| Data supplied |

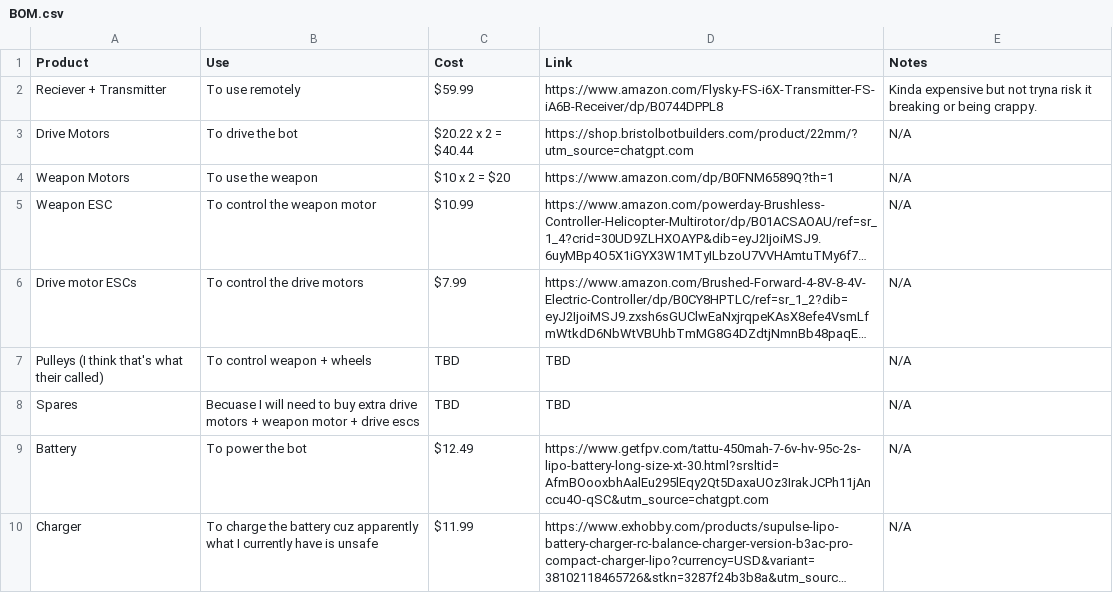
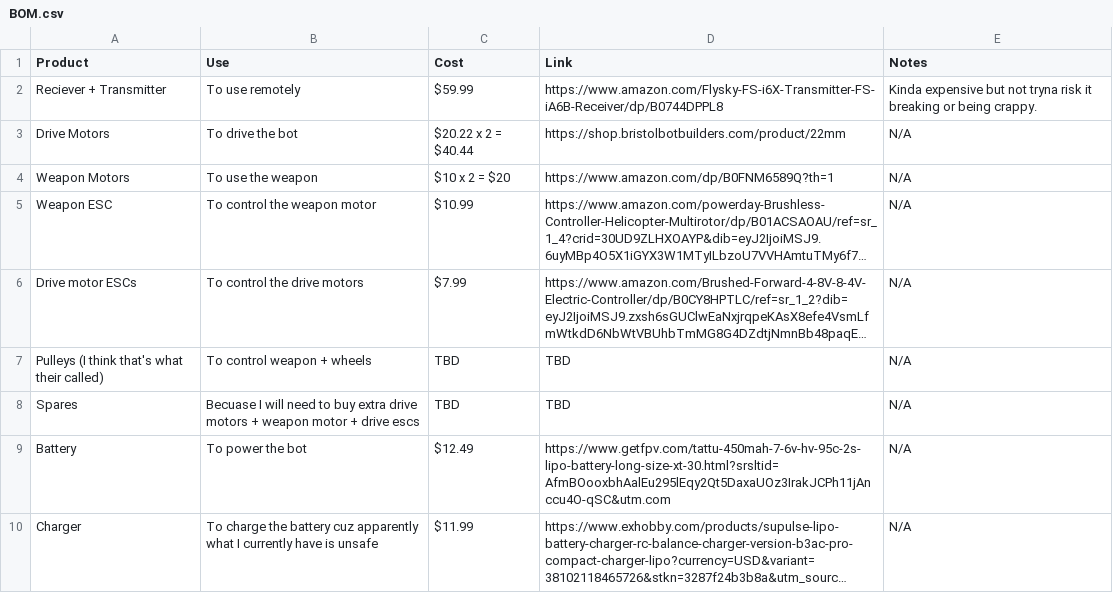
Before and after one commit to Eobam/Vertical-spinner-bot-1, a CSV file: BOM.csv, drawn as a sheet; long unchanged cells end in …; the diff names each change by its address in the sheet, - before the commit and + after, or states it on an @@ line.

Commit message:
Update BOM.csv

```diff
--- a/BOM.csv
+++ b/BOM.csv
-D3 (Link): https://shop.bristolbotbuilders.com/product/22mm/?utm_source=chatgpt.com
+D3 (Link): https://shop.bristolbotbuilders.com/product/22mm
-D9 (Link): https://www.getfpv.com/tattu-450mah-7-6v-hv-95c-2s-lipo-battery-long-size-xt-30.html?srsltid=AfmBOooxbhAalEu295lEqy2Qt5DaxaUOz3IrakJCPh11jAnccu4O-qSC&utm_source=chatgpt.com
+D9 (Link): https://www.getfpv.com/tattu-450mah-7-6v-hv-95c-2s-lipo-battery-long-size-xt-30.html?srsltid=AfmBOooxbhAalEu295lEqy2Qt5DaxaUOz3IrakJCPh11jAnccu4O-qSC&utm.com
```
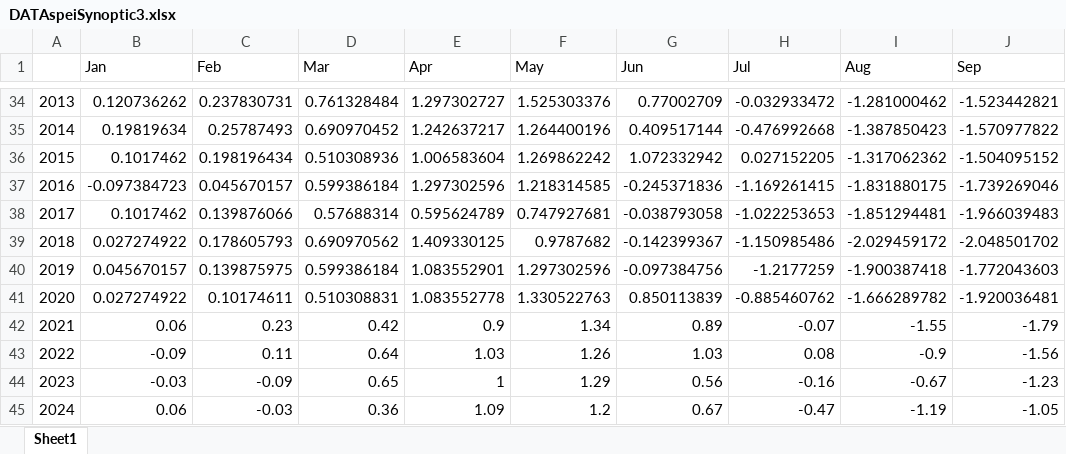
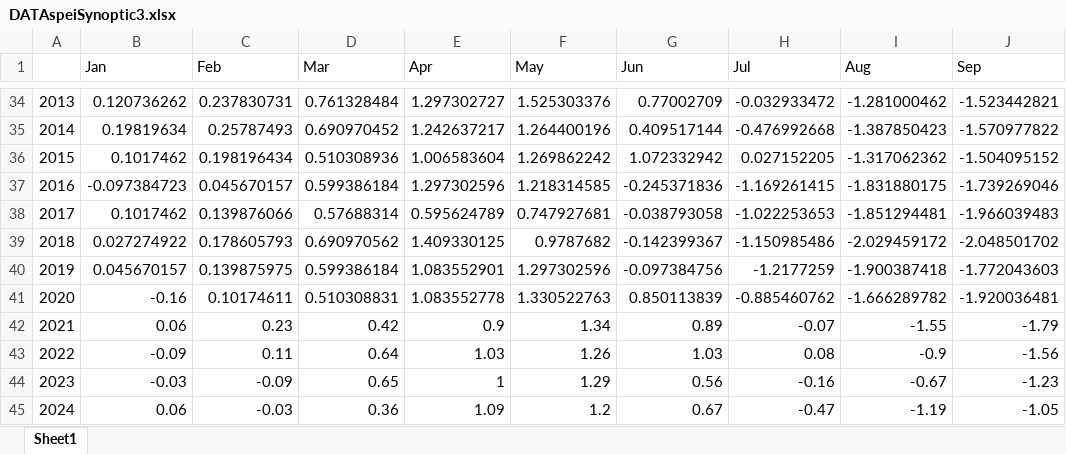
Before and after one commit to GeeNahz/DEWS, an Excel workbook: DEWSapp/dewsdocs/DATAspeiSynoptic3.xlsx, sheet Sheet1, drawn as a sheet; only a part is shown, gaps mark what is left out; values as stored, in another font and other column widths than the file's, no borders; the diff names each change by its address in the sheet, - before the commit and + after, or states it on an @@ line.

```diff
--- a/DEWSapp/dewsdocs/DATAspeiSynoptic3.xlsx (sheet Sheet1)
+++ b/DEWSapp/dewsdocs/DATAspeiSynoptic3.xlsx (sheet Sheet1)
-B41 (Jan): 0.027274922
+B41 (Jan): -0.16
```
Also changed, not shown: DEWSapp/dewsdocs/DATAitcz10.xlsx, DEWSapp/dewsdocs/DATAspeiSynoptic1.xlsx, 13 other files.
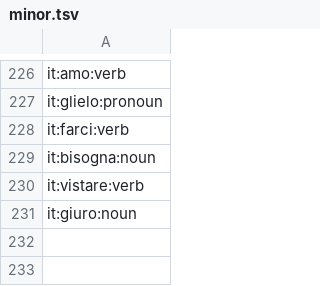
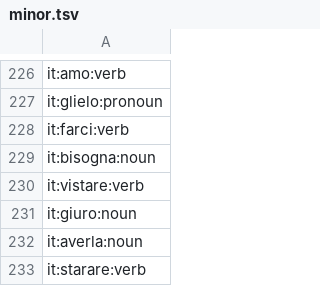
Before and after one commit to heitorpais/four-language-translator, a TSV file: build/claude/minor.tsv, drawn as a sheet; only a part is shown, gaps mark what is left out.

```diff
--- a/build/claude/minor.tsv
+++ b/build/claude/minor.tsv
@@ -231 +231,3 @@ it:vistare:verb
 it:giuro:noun
+it:averla:noun
+it:starare:verb
```
Also changed, not shown: build/claude/pos_first.tsv, 43 other files.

| Task goal |
Search the material above for the string "claude", and copy every line in which it turns up.

| Solved problem |
Before and after one commit to heitorpais/four-language-translator, a TSV file: build/claude/minor.tsv, drawn as a sheet; only a part is shown, gaps mark what is left out.
--- a/build/claude/minor.tsv
+++ b/build/claude/minor.tsv
Also changed, not shown: build/claude/pos_first.tsv, 43 other files.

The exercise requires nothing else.